WHAT IS EXPECTED: Examine each line of the data. Copy those that contain the string "styles".

SOURCE MATERIAL START

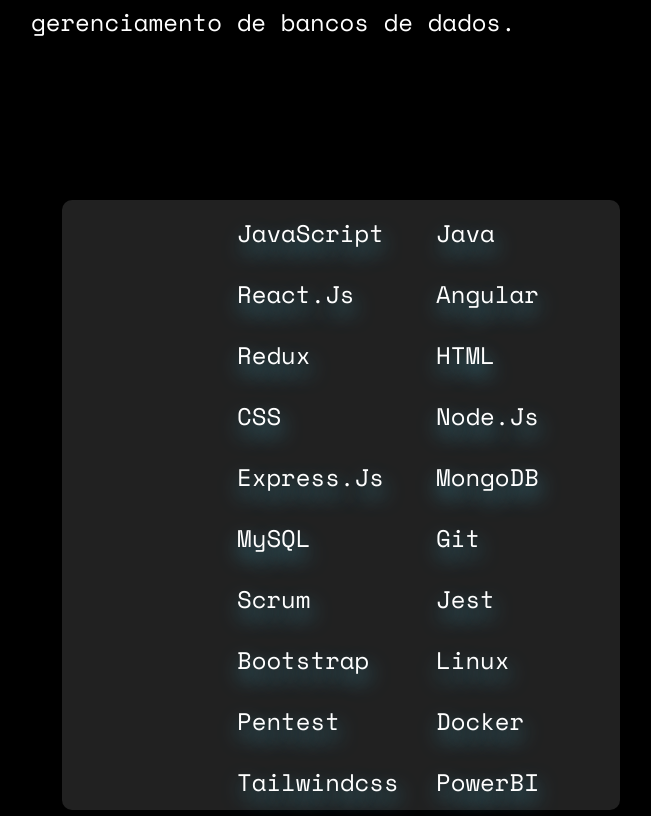
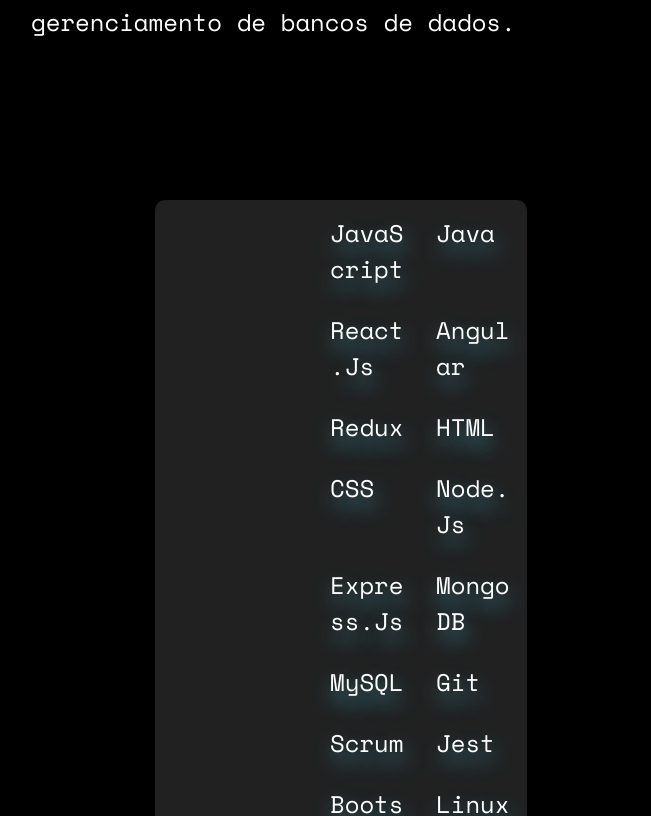
Before and after one commit to wesley-tuschi/wesley-tuschi-portfolio, a React (Create React App) app: page / in a window 1280 px wide. Shown: the part 5067-5883 px from the top of the page, without its empty margins (299-950 px from the left). Built offline with nearby package versions, Linux system fonts and the light colour scheme; a web font is replaced by a local one.

Commit message:
test push width 1200px

```diff
--- a/src/styles/Habilidades.css
+++ b/src/styles/Habilidades.css
@@ -142,3 +142,10 @@
     padding-left: 10em;
   }
 }
+
+@media (min-width: 1200px) {
+.skills-column {
+  margin-left: 20%;
+  margin-right: 20%;
+}
+}
```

SOURCE MATERIAL END

EXERCISE SOLUTION:
--- a/src/styles/Habilidades.css
+++ b/src/styles/Habilidades.css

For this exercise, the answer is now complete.